What you will do.
Of all the lines in the material, how many carry the string "Shibboleth"? Respond with the number by itself.

Listed records.
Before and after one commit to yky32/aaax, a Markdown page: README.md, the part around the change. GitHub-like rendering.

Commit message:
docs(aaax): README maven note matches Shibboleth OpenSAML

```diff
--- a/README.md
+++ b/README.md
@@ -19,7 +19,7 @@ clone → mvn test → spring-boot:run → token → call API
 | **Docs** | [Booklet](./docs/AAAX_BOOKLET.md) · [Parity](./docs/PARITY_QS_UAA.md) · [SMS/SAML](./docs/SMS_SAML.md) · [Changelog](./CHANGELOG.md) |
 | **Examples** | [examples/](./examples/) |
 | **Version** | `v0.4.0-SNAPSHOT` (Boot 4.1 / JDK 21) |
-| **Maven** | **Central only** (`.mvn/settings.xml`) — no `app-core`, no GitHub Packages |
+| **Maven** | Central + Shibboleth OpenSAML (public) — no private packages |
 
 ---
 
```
---
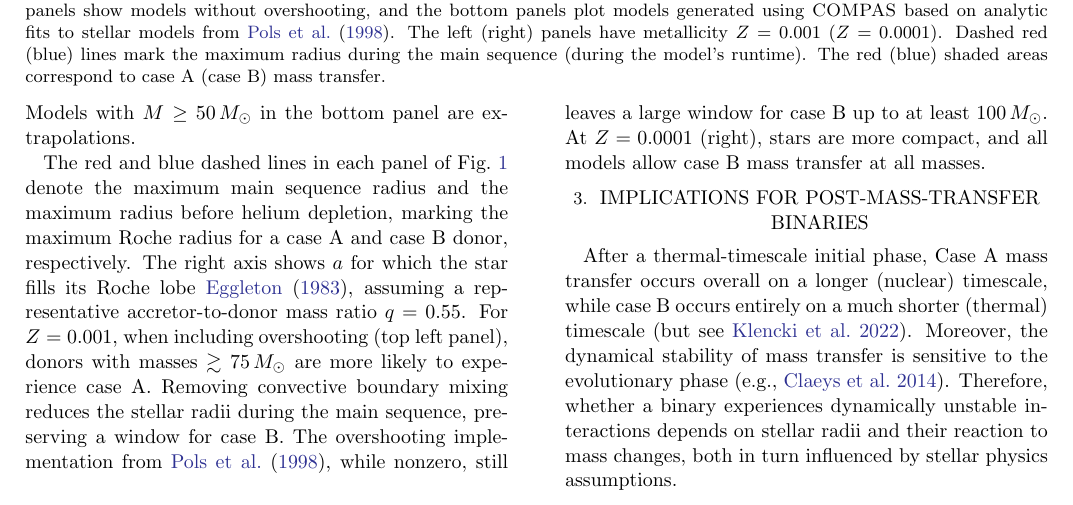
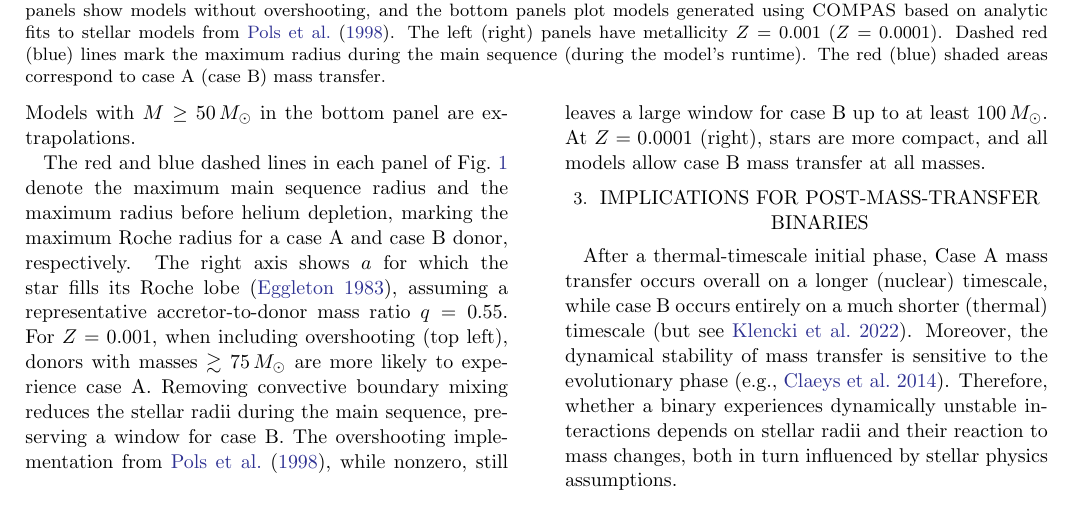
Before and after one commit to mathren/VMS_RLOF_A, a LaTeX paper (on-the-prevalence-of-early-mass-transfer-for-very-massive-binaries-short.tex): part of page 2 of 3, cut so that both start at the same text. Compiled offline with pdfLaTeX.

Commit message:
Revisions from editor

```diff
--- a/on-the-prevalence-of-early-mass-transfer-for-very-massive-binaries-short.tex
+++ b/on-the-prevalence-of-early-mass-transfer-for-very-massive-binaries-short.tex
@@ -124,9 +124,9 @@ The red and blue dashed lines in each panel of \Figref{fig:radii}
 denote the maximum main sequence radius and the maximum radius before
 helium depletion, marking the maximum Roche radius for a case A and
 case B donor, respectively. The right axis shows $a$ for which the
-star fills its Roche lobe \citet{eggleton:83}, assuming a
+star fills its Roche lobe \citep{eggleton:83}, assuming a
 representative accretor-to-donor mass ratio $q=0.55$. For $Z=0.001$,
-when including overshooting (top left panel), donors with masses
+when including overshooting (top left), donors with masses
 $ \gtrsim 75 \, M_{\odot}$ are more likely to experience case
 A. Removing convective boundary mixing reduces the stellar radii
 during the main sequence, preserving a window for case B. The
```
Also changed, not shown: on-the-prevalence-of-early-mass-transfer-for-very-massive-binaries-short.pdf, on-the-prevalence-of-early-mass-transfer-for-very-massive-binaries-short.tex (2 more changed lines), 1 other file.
...
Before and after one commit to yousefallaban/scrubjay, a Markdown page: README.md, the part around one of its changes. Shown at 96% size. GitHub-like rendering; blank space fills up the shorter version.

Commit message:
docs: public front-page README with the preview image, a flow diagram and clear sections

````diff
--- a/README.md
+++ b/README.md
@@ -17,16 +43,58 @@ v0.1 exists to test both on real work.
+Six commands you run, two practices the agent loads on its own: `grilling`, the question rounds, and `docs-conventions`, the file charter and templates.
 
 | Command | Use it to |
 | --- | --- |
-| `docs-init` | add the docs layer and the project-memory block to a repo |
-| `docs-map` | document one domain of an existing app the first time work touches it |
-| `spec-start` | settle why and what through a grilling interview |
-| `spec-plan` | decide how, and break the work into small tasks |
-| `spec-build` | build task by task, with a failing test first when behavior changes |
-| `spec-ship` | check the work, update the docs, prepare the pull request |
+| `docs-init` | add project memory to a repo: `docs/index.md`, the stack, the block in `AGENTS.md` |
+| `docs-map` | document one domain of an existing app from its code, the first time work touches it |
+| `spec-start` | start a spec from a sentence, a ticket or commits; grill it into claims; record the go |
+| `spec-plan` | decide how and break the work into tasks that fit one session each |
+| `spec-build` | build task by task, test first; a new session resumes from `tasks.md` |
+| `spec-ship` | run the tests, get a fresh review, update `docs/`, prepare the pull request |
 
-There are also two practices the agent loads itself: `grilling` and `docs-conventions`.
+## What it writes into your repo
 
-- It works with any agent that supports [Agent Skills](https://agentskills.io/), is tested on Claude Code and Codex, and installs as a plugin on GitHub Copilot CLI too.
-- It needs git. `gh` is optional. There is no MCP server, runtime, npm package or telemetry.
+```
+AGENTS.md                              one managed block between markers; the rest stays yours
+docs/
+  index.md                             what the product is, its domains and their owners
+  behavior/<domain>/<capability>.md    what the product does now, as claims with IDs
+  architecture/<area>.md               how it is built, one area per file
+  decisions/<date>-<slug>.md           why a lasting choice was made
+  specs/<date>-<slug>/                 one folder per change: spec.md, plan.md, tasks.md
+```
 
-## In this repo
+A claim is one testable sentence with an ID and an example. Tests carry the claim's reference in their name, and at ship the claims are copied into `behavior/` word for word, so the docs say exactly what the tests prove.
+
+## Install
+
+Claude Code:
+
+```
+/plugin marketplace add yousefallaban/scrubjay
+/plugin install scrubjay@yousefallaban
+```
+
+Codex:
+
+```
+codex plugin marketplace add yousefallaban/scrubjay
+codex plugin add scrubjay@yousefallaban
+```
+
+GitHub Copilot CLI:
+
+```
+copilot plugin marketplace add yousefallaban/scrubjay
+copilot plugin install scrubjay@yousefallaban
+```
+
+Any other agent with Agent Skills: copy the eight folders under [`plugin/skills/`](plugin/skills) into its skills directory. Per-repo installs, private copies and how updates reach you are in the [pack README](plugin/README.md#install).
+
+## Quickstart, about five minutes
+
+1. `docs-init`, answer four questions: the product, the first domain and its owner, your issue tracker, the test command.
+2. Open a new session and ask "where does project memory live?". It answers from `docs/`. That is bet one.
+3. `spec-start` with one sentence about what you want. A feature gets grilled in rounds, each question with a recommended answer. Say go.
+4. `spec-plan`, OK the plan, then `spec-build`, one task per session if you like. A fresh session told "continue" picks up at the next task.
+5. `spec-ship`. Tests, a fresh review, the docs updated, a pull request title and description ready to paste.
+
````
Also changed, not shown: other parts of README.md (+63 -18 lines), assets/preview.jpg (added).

Result of the task.
2